- [TASK TO COMPLETE]: Filter the listing down to the lines containing the word "twitter".

- [RECORDS FOR THIS TASK]:
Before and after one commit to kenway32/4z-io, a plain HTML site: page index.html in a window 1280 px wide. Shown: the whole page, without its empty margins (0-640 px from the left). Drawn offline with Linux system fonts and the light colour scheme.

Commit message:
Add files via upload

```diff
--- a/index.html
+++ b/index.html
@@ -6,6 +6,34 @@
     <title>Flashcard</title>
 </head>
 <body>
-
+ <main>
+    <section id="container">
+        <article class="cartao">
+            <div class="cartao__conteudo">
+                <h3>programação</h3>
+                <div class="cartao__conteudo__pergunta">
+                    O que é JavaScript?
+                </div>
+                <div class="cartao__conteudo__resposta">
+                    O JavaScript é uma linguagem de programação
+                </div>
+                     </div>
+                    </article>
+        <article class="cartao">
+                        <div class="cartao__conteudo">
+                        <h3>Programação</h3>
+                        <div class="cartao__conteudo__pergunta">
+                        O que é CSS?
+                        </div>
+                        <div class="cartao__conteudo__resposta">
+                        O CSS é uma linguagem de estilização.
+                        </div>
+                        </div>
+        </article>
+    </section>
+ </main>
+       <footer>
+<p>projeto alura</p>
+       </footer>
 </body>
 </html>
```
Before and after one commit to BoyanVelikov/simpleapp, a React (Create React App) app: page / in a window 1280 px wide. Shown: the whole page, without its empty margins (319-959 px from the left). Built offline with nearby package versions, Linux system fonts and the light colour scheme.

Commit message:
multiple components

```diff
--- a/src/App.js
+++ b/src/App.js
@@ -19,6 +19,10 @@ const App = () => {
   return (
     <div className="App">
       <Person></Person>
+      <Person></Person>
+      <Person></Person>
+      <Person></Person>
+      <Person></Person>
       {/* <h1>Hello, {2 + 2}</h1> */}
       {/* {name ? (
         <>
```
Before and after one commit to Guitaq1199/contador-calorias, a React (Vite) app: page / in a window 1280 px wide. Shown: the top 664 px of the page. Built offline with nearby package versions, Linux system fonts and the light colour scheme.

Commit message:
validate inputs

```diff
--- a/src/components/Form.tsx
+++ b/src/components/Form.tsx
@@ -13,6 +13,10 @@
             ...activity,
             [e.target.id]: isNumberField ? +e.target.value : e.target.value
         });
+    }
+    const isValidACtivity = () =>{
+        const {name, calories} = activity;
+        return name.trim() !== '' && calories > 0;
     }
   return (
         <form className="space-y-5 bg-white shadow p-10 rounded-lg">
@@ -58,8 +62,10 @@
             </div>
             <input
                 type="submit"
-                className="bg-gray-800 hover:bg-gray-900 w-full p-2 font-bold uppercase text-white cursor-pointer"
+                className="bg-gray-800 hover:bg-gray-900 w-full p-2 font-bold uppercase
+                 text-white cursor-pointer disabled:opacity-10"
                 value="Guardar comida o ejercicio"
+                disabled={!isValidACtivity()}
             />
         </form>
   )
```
--
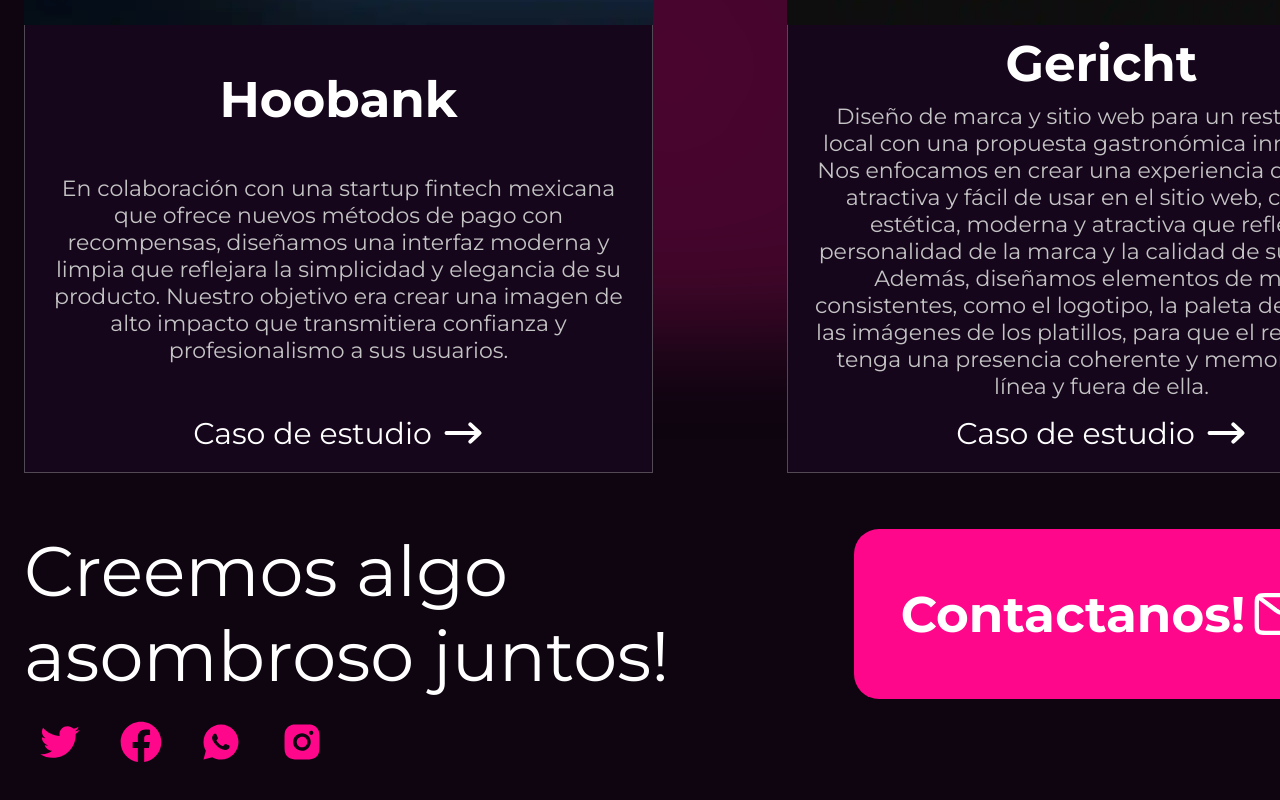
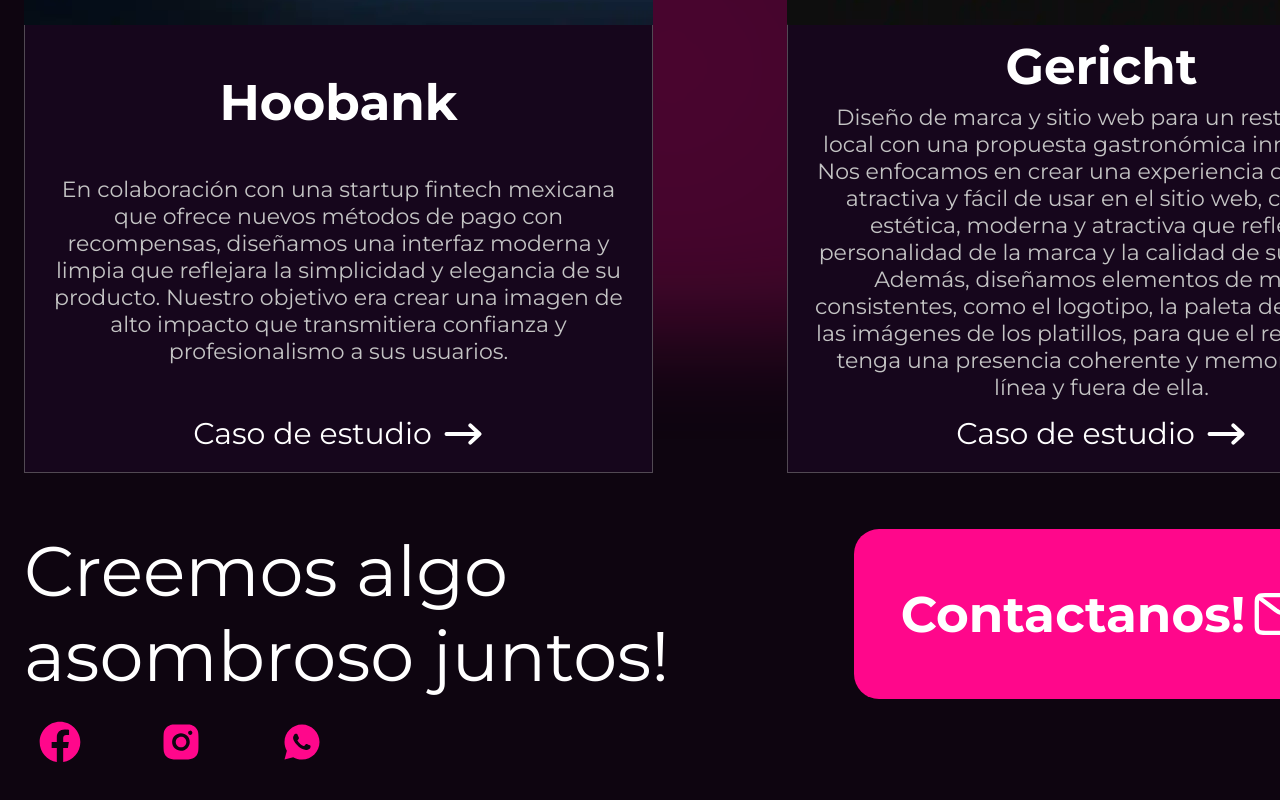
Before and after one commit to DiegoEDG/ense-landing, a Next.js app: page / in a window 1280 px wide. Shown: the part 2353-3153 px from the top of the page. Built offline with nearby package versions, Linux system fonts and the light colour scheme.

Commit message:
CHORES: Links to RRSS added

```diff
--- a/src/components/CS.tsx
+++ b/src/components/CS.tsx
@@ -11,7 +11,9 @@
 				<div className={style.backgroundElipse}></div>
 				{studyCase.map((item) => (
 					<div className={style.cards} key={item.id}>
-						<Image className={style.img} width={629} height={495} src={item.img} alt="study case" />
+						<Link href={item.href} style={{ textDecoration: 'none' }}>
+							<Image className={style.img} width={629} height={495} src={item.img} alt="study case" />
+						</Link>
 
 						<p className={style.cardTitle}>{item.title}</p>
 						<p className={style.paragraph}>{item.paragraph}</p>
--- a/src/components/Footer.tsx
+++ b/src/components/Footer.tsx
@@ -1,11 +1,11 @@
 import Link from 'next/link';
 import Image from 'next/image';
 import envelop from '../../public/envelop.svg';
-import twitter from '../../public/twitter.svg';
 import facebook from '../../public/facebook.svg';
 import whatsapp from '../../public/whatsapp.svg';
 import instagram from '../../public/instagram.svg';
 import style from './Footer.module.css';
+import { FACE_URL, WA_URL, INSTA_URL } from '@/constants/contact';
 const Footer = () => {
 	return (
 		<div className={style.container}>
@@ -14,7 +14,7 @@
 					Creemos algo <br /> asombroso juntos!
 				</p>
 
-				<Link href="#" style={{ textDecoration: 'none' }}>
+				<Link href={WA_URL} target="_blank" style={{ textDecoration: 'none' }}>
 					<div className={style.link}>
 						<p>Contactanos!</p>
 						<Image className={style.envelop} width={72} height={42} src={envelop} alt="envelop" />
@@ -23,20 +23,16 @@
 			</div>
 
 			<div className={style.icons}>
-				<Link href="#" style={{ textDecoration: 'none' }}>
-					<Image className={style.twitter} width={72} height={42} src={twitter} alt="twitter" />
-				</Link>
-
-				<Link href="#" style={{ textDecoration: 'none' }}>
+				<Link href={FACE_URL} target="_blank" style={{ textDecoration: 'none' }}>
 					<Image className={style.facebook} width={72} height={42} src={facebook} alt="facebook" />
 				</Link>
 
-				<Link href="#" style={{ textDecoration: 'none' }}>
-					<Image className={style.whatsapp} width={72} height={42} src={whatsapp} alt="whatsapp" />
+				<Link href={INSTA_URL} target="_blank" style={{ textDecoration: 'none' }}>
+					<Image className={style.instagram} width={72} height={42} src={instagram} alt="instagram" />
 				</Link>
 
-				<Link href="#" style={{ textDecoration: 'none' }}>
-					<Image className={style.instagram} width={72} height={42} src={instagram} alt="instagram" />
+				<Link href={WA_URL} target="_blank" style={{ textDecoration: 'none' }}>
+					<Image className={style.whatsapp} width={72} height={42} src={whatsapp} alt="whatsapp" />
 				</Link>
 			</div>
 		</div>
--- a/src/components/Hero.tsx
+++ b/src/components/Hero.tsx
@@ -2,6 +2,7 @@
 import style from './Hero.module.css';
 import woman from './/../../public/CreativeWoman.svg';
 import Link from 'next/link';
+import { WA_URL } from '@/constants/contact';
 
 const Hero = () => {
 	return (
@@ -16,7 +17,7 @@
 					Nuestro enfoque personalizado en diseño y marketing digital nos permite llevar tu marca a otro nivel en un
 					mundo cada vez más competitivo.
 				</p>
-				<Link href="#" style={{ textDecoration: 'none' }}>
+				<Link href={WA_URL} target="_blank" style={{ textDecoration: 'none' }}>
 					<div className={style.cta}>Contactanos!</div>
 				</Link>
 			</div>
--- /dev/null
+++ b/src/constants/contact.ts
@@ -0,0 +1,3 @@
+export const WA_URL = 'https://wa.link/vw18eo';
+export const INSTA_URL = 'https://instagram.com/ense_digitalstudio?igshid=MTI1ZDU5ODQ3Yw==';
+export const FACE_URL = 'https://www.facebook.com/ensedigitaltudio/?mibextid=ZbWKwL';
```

- [EXERCISE RESPONSE]:
-import twitter from '../../public/twitter.svg';
-					<Image className={style.twitter} width={72} height={42} src={twitter} alt="twitter" />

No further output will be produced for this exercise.